(WHAT YOU WILL DO): Examine each line of the listing below. Copy those in which the string "source" appears.
*** Opening INFORMATION GIVEN ***
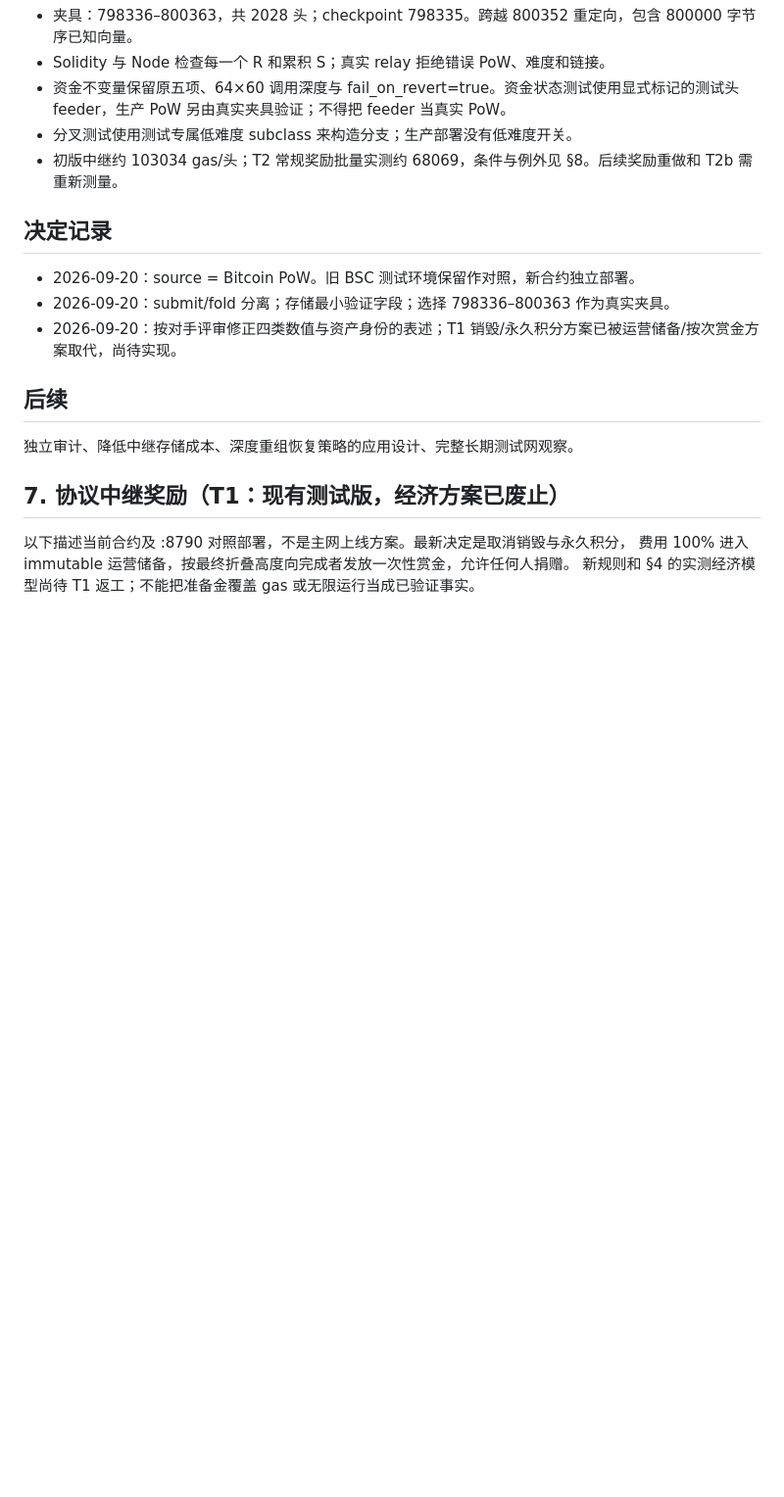
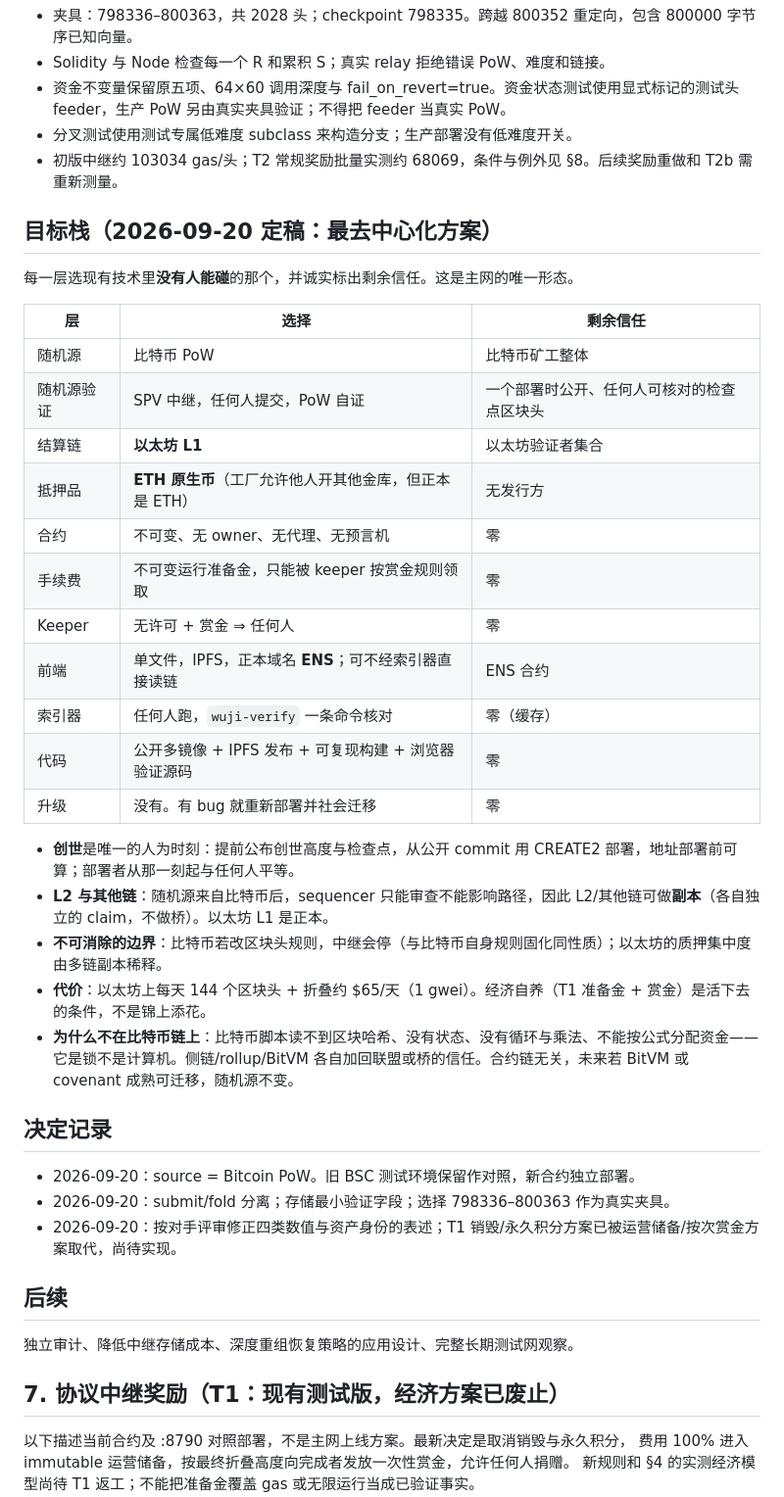
Before and after one commit to MM-sheng/wuji, a Markdown page: docs/ARCHITECTURE.md, the part around the change. Shown at 98% size. GitHub-like rendering; blank space fills up the shorter version.

Commit message:
ARCHITECTURE: final target stack — Bitcoin PoW source, Ethereum L1 settlement, ETH collateral, no keys anywhere

```diff
--- a/docs/ARCHITECTURE.md
+++ b/docs/ARCHITECTURE.md
@@ -114,6 +114,30 @@ SeriesTokenDeployer 保留；代币名称带抵押品。不同抵押品分散流
 - 分叉测试使用测试专属低难度 subclass 来构造分支；生产部署没有低难度开关。
 - 初版中继约 103034 gas/头；T2 常规奖励批量实测约 68069，条件与例外见 §8。后续奖励重做和 T2b 需重新测量。
 
+## 目标栈（2026-09-20 定稿：最去中心化方案）
+
+每一层选现有技术里**没有人能碰**的那个，并诚实标出剩余信任。这是主网的唯一形态。
+
+| 层 | 选择 | 剩余信任 |
+|---|---|---|
+| 随机源 | 比特币 PoW | 比特币矿工整体 |
+| 随机源验证 | SPV 中继，任何人提交，PoW 自证 | 一个部署时公开、任何人可核对的检查点区块头 |
+| 结算链 | **以太坊 L1** | 以太坊验证者集合 |
+| 抵押品 | **ETH 原生币**（工厂允许他人开其他金库，但正本是 ETH） | 无发行方 |
+| 合约 | 不可变、无 owner、无代理、无预言机 | 零 |
+| 手续费 | 不可变运行准备金，只能被 keeper 按赏金规则领取 | 零 |
+| Keeper | 无许可 + 赏金 ⇒ 任何人 | 零 |
+| 前端 | 单文件，IPFS，正本域名 **ENS**；可不经索引器直接读链 | ENS 合约 |
+| 索引器 | 任何人跑，`wuji-verify` 一条命令核对 | 零（缓存） |
+| 代码 | 公开多镜像 + IPFS 发布 + 可复现构建 + 浏览器验证源码 | 零 |
+| 升级 | 没有。有 bug 就重新部署并社会迁移 | 零 |
+
+- **创世**是唯一的人为时刻：提前公布创世高度与检查点，从公开 commit 用 CREATE2 部署，地址部署前可算；部署者从那一刻起与任何人平等。
+- **L2 与其他链**：随机源来自比特币后，sequencer 只能审查不能影响路径，因此 L2/其他链可做**副本**（各自独立的 claim，不做桥）。以太坊 L1 是正本。
+- **不可消除的边界**：比特币若改区块头规则，中继会停（与比特币自身规则固化同性质）；以太坊的质押集中度由多链副本稀释。
+- **代价**：以太坊上每天 144 个区块头 + 折叠约 $65/天（1 gwei）。经济自养（T1 准备金 + 赏金）是活下去的条件，不是锦上添花。
+- **为什么不在比特币链上**：比特币脚本读不到区块哈希、没有状态、没有循环与乘法、不能按公式分配资金——它是锁不是计算机。侧链/rollup/BitVM 各自加回联盟或桥的信任。合约链无关，未来若 BitVM 或 covenant 成熟可迁移，随机源不变。
+
 ## 决定记录
 
 - 2026-09-20：source = Bitcoin PoW。旧 BSC 测试环境保留作对照，新合约独立部署。
```
Also changed, not shown: docs/tasks/NEXT.md (+1 -1 lines).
*** Closing INFORMATION GIVEN ***
(TASK RESPONSE):
ARCHITECTURE: final target stack — Bitcoin PoW source, Ethereum L1 settlement, ETH collateral, no keys anywhere
 - 2026-09-20：source = Bitcoin PoW。旧 BSC 测试环境保留作对照，新合约独立部署。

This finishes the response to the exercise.